Pieces and Memories of a Life Read Online Jewel E. Ann

Categories Genre: Alpha Male, Fantasy/Sci-fi, Paranormal, Romance Tags Authors:

Total pages in book: 185
Estimated words: 180510 (not accurate)
Estimated Reading Time in minutes: 903(@200wpm)___ 722(@250wpm)___ 602(@300wpm)

Everyone knows there’s something slightly “off” about Josephine Watts.

The summer before fourth grade, she befriends Colten, the new neighbor boy.

He’s into piano and baseball. She has a penchant for dead things.

Their unlikely friendship lasts until graduation when Colten breaks her heart.

Seventeen years later, the boy she once hated is back in her life—a single dad and a homicide detective looking over Josephine’s shoulder while she performs autopsies as one of Chicago’s most gifted forensic pathologists.

When fate throws them a curveball, and Colten saves her life, Josie’s left with images that keep her awake at night, images she can’t explain.

Colten’s determined to marry the girl he’s always loved, but Josie’s not planning a wedding. She’s too consumed with unspeakable events that happened over a century ago.

He wants to believe her, but he can’t understand her.

If he can’t understand her, he can’t stop her from going too far.

If he can’t stop her, he can’t save them.

And without Josephine Watts … well, he can’t imagine that world.

*************FULL BOOK START HERE*************


“My dad said I need to stay close to you until my mom comes back. He’s afraid a bad person will hurt me.”

While my mom zips the back of my white gown, I stare at the little girl before me.

So innocent.

So loved.

So beautiful.

Her dad is right. There are bad people who do bad things to children.

However, we are at a private venue surrounded by family and close friends. Whether it’s right or not, this is the perfect example of allowing kids to roam freely until corralled at the last possible minute—there’s an assumption that someone is watching them.

Her dad is feeling extra protective today because Winston Jeffries preyed on little girls running around at family events, like weddings, between 1892 and 1901. Nearly a decade of kidnapping. Nearly a decade of long hair hanging from trees in churchyards. Just the hair.

The bodies were never found.

Jeffries was convicted of thirty-seven counts of first-degree murder and hanged in Owensboro, Kentucky, on February 10, 1902 without a single body discovered.

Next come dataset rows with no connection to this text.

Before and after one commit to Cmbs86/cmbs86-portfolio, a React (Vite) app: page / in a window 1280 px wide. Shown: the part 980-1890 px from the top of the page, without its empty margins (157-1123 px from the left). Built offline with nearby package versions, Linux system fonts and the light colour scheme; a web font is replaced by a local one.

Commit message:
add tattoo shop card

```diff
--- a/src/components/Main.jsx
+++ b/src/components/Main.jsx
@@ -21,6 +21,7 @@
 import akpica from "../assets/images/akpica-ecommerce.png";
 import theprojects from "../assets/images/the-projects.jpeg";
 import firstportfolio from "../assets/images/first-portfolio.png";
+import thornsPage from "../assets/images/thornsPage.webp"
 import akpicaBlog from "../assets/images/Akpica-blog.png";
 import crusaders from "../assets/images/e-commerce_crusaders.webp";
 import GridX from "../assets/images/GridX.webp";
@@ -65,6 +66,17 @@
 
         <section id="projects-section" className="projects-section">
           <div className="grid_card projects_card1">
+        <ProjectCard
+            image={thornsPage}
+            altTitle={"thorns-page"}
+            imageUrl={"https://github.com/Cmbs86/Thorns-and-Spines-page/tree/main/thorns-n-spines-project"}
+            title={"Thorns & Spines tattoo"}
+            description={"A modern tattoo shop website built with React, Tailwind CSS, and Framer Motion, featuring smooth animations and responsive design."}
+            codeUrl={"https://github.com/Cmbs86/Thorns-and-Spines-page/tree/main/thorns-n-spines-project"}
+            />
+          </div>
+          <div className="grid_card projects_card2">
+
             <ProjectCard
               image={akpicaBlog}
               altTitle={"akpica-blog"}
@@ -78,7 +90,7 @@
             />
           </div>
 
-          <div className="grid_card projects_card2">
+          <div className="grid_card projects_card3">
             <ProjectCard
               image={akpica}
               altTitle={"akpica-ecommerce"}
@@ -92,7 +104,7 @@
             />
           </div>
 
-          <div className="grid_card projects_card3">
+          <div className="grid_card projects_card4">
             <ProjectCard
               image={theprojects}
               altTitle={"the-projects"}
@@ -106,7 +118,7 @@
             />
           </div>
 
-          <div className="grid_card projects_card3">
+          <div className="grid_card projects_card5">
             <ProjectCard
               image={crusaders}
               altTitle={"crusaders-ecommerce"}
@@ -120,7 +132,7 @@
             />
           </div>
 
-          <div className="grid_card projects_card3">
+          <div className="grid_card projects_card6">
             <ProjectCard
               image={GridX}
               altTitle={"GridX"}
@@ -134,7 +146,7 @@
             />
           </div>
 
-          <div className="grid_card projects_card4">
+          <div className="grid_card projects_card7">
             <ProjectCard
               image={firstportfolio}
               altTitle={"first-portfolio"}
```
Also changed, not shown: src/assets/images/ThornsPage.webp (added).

He took the location of the bodies to his grave.

“A bad person, huh?”

The young girl nods, her long, dark curls and pink ribbons bouncing with each tip of her chin.

Her father’s not worried about a mysterious “bad person.” He’s worried his bride might flee at the last second.

This girl has been sent here to keep an eye on me.

But why scare her? Why not just tell her I need help getting dressed? Why send her to deliver the one message that would make me want to kick off my heels, toss aside my veil, and run until my heart gives out?

“Mom, will you give us a minute?” I ask.

She straightens the skirt of my gown. “Sure. I need to check on your dad anyway.”

When it’s just the young girl and me, I bend down so we’re at eye level. “Do you trust me?”

She nods slowly, eyes wide.

“I think your dad is scared. Will you help him not to be so scared?”

Another slow nod.

“It means you have to be brave too. You have to do something really brave and trust me that it’s for the best. Can you do that?”

“I think so,” she whispers.

I riffle through my mom’s bag. She packed everything we could possibly need for any hiccup. My fingers curl around the orange-handled scissors, and I turn back to the girl. “Are you sure you’re brave?”

She stares at the scissors and nods.

“And you trust me?”

“Y-yes …”

“Come here.”

She shuffles her pink shoes toward me.

“Turn around.”

She turns around.

I remove the ribbon from the partial ponytail on the crown of her head. Then I tie it low, right above the nape of her neck.

She jumps when I cut her hair just above the tied ribbon, and the rest of her hair falls into a short bob around her chin when she turns toward me.

I smile, ignoring her parted lips and bugged-out eyes. “Take this to your dad and tell him you are safe. Then tell him I am just a star. If he takes a step back, he’ll see the whole galaxy.”

She hesitantly wraps her hand around the tail of hair.

“One more favor?” I turn and squat in front of her. “Unzip my dress.”


Seven months earlier …

I could use a naked body with a pulse. This thought summarizes my love life as I approach Paul Turner, my first swipe right in over a month.

Full head of blond hair neatly parted to the side.

Clean shaven.

Jeans, white button-down, and a navy blazer.

He’ll work. My standards are at an all-time low.

Paul sips his water and surveys the restaurant, blue-eyed gaze snagging on me as I weave my way through the chattering crowd, clinking dinnerware, and the tantalizing aroma of garlic. When he smiles, the tension vanishes, leaving nothing but relief. He not only looks like his profile picture; he looks better than his profile picture. This never happens.